Wi-Fi is getting more attention, at least in the U.S. market, as the foundation for mobile service. Cable operator Cablevision Systems Corp. has actually launched a mobile service that is “Wi-Fi only,” with no default to any mobile network, ever. That capability could come later, Cablevision does say.
Several firms, including Republic Wireless and Scratch Wireless, use a “Wi-Fi first, fall back on mobile” access strategy.
And now Google plans to go further, using a Wi-Fi first access, with fall back to at least two mobile networks, with the device choosing the best mobile signal available.
Beyond that new feature–fallback to more than one mobile network–Google also will be testing its algorithms and processes for selecting the access network based, in part, on what apps are being run.

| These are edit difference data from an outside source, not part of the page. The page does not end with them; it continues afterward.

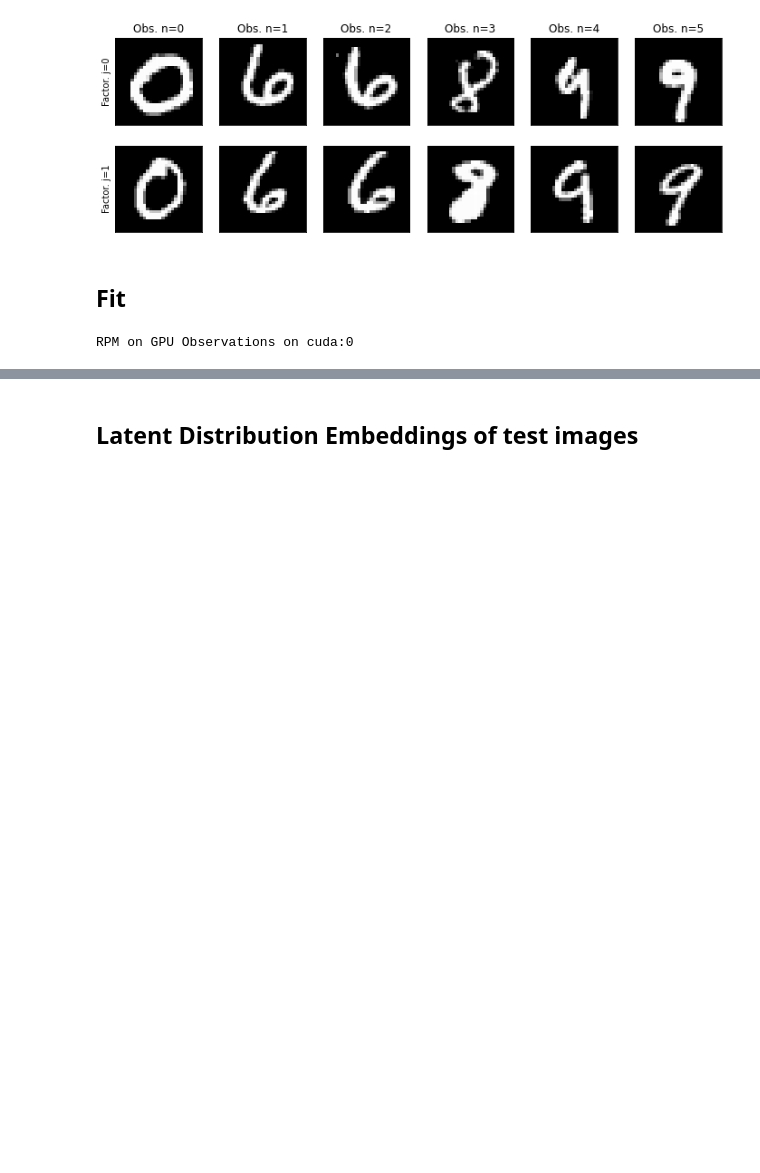
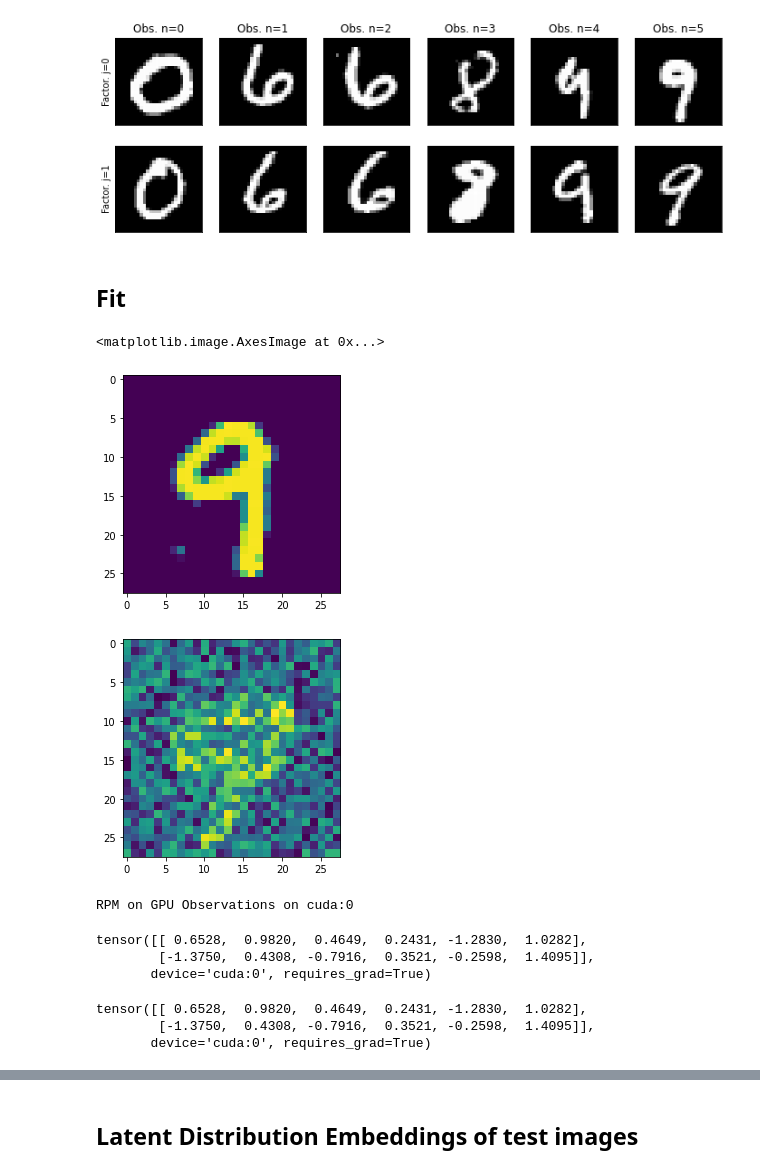
Before and after one commit to hugosou/cRPM, a Jupyter notebook: demo_peer_supervision_fast.ipynb, the cells around one changed output, grey strips where cells are left out. Saved outputs shown, nothing was run; the diff lists cells and outputs as text; code cells hidden in the pictures; blank space fills up the shorter version.

```diff
--- a/demo_peer_supervision_fast.ipynb
+++ b/demo_peer_supervision_fast.ipynb
@@ -108,3 +112,16 @@ obs_test = [(obsi / obsi.max()).to(device) for obsi in observations_test]
+# %%
+nn = 90
+oplot = obs
+
+plt.figure()
+plt.imshow(oplot[0][nn].to("cpu"))
+
+plt.figure()
+plt.imshow(oplot[1][nn].to("cpu"))
+# %% [output]
+<matplotlib.image.AxesImage at 0x...>
+[figure, added]
+[figure, added]
 # %%
 # Fit params
 
@@ -145,6 +148,18 @@ rpm = RPM(
 )
 # %% [output]
 RPM on GPU Observations on cuda:0
+# %%
+rpm.precision_chol_vec_factors
+# %% [output]
+tensor([[ 0.6528,  0.9820,  0.4649,  0.2431, -1.2830,  1.0282],
+        [-1.3750,  0.4308, -0.7916,  0.3521, -0.2598,  1.4095]],
+       device='cuda:0', requires_grad=True)
+# %%
+rpm.precision_chol_vec_factors
+# %% [output]
+tensor([[ 0.6528,  0.9820,  0.4649,  0.2431, -1.2830,  1.0282],
+        [-1.3750,  0.4308, -0.7916,  0.3521, -0.2598,  1.4095]],
+       device='cuda:0', requires_grad=True)
 # %%
 rpm.fit(obs)
 # %% [output]
```
Also changed, not shown: parts of 10 cells of this notebook, 2 other files.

So there is a reason Google’s new U.S. mobile service will feature use of just a single device, said to be the Nexus 6: no other devices will be able to do what Google wants.
The Nexus 6, running Lollipop, can switch device access between multiple mobile networks and available Wi-Fi, as well as to choose networks based on applications the device is running at the moment.
The Nexus 6 is built by Motorola, which built the handsets used by Republic Wireless, the U.S. mobile virtual network operator using a “Wi-Fi-first, fall back on mobile” access model.
Lollipop also can pick the best mobile network for specific apps, based on what those apps do.
For video streaming, Android favors the strongest signal, whether it is mobile or Wi-Fi. For less data-intensive apps, Android may choose a network with a weaker signal.